SALVADOR MARTÍNEZ PÉREZ & RUT VALDOR ALONSO
Salvador Martínez Pérez
Professor with tenure, PhD, MD
Rut Valdor Alonso
Assistant professor, PhD
Universidad Miguel Hernandez, Elche/Universidad de Murcia, IMIB-Arrixaca
Role of autophagy in the immune function of perivascular cell populations in brain that present stem cell properties and inflammatory function that might be modulated for cell therapy in pathologies assocciated to neurodegeneration and in Glioblastoma Multiforme progression. Our first goal is understand the molecular mechanisms implicated in the evasion of the perivascular immune response during interaction and perivascular infiltration of the tumor cells in the Glioblastoma Multiforme (GBM), and therefore, to determine what types of autophagy and their functions might be implicated.

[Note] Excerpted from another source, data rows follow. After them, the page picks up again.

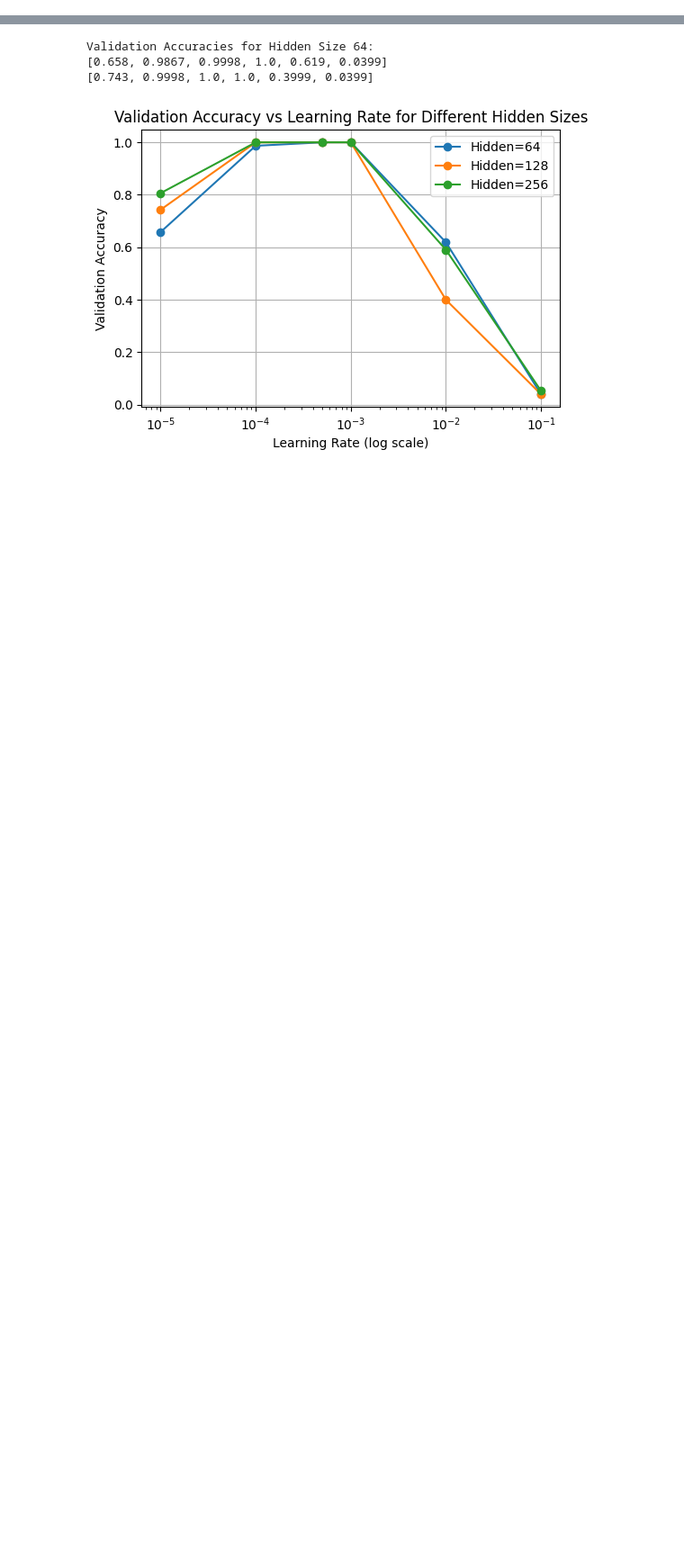
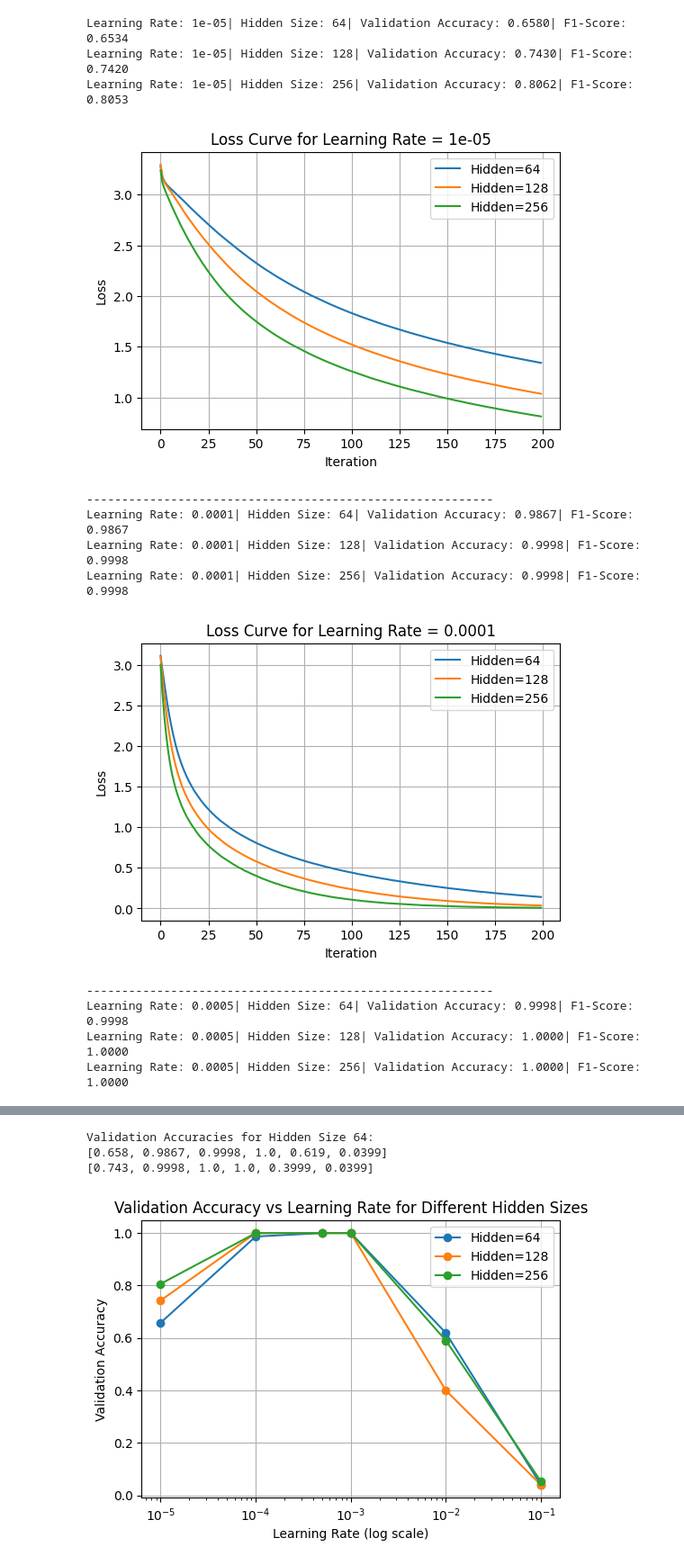
Before and after one commit to eleftheriaa/American-Sign-Language-Detection, a Jupyter notebook: nn/lr_tuning.ipynb, the cells around one changed output, grey strips where cells are left out. Shown: that part at 90% size. Drawn from its saved outputs; the diff is of its cells as text; code cells hidden in the pictures; blank space fills up the shorter version.

```diff
--- a/nn/lr_tuning.ipynb
+++ b/nn/lr_tuning.ipynb
@@ -69,3 +63,61 @@ Learning Rate: 0.1|  Hidden Size: 64|  Validation Accuracy: 0.0399| F1-Score: 0.
 Learning Rate: 0.1|  Hidden Size: 128|  Validation Accuracy: 0.0399| F1-Score: 0.0031
 Learning Rate: 0.1|  Hidden Size: 256|  Validation Accuracy: 0.0530| F1-Score: 0.0053
 ----------------------------------
+# %%
+import matplotlib.pyplot as plt
+
+learning_rates = [1e-5, 1e-4, 0.0005, 0.001, 0.01, 0.1]
+hidden_sizes = [64, 128, 256]
+
+val_accs = []
+f1_scores = []
+
+for i, lr in enumerate(learning_rates):
+
+    plt.figure(figsize=(6,4))
+
+    for hd in hidden_sizes:
+
+        model = MLPClassifier(
+            hidden_layer_sizes=(hd,),
+            learning_rate_init=lr,
+            max_iter=200,
+            random_state=42
+        )
+
+        model.fit(X_train, y_train)
+
+        # Record metrics
+        val_acc = model.score(X_validate, y_validate)
+        f1_score_val = f1_score(y_validate, model.predict(X_validate), average='weighted')
+        f1_scores.append(f1_score_val)
+        val_accs.append(val_acc)
+
+        print(f'Learning Rate: {lr}| Hidden Size: {hd}| '
+              f'Validation Accuracy: {val_acc:.4f}| F1-Score: {f1_score_val:.4f}')
+
+        # Plot the loss curve
+        plt.plot(model.loss_curve_, label=f"Hidden={hd}")
+
+    plt.title(f"Loss Curve for Learning Rate = {lr}")
+    plt.xlabel("Iteration")
+    plt.ylabel("Loss")
+    plt.legend()
+    plt.grid(True)
+    plt.show()
+
+    print('----------------------------------------------------------')
+# %% [output]
+Learning Rate: 1e-05| Hidden Size: 64| Validation Accuracy: 0.6580| F1-Score: 0.6534
+Learning Rate: 1e-05| Hidden Size: 128| Validation Accuracy: 0.7430| F1-Score: 0.7420
+Learning Rate: 1e-05| Hidden Size: 256| Validation Accuracy: 0.8062| F1-Score: 0.8053
+[figure, added]
+----------------------------------------------------------
+Learning Rate: 0.0001| Hidden Size: 64| Validation Accuracy: 0.9867| F1-Score: 0.9867
+Learning Rate: 0.0001| Hidden Size: 128| Validation Accuracy: 0.9998| F1-Score: 0.9998
+Learning Rate: 0.0001| Hidden Size: 256| Validation Accuracy: 0.9998| F1-Score: 0.9998
+[figure, added]
+----------------------------------------------------------
+Learning Rate: 0.0005| Hidden Size: 64| Validation Accuracy: 0.9998| F1-Score: 0.9998
+Learning Rate: 0.0005| Hidden Size: 128| Validation Accuracy: 1.0000| F1-Score: 1.0000
+Learning Rate: 0.0005| Hidden Size: 256| Validation Accuracy: 1.0000| F1-Score: 1.0000
```
Also changed, not shown: parts of 3 cells of this notebook, 1 other file.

Autophagy is known for its various regulatory roles in immune cells (Figure on autophagy functions in innate and adaptive immune cells). The ability of autophagy to degrade regulation intermediaries in immune cells and the increasingly frequent use of autophagy inhibitors in clinical trials makes it a possible candidate to modulate the immune response of perivascular stem cells of brain that are implicated in several neurodegeneration pathologies and assist the Glioblastoma Multiforme progression (GBM).
Our group is mainly studying how autophagy affects the immune function of brain perivascular cells and its implication in the vascular changes and perivascular infiltration of tumor cells during GBM (Figure on Autophagy regulation in perivascular cells during GBM). Our objectives are based on the hypothesis that Macroautophagy (MA), as a bulk degradation process in perivascular immune cells, might be implicated in the energetic metabolism and remodelling required for the interaction with the tumor cells, whereas Chaperone Mediated Autophagy (CMA), as a high selective process in its degradation of proteins, consequently could be important in the reprogramming of immune phenotype (through proteome changes) induced upon interaction with GBM cells.
For our studies on autophagy, our recent formed group caters with the international collaboration of labs of expertise in ´´Autophagy in the tumor biology and immune system´´, such as Dr. Cuervo and Macian labs in Albert Einstein College of Medicine, New York, and with the essential tools (autophagy reporters, lentiviral vectors expressing shRNAs for different autophagy proteins, LAMP-2A deficient mice…) to characterize those processes that will be available to us to further achieve the goals of our study.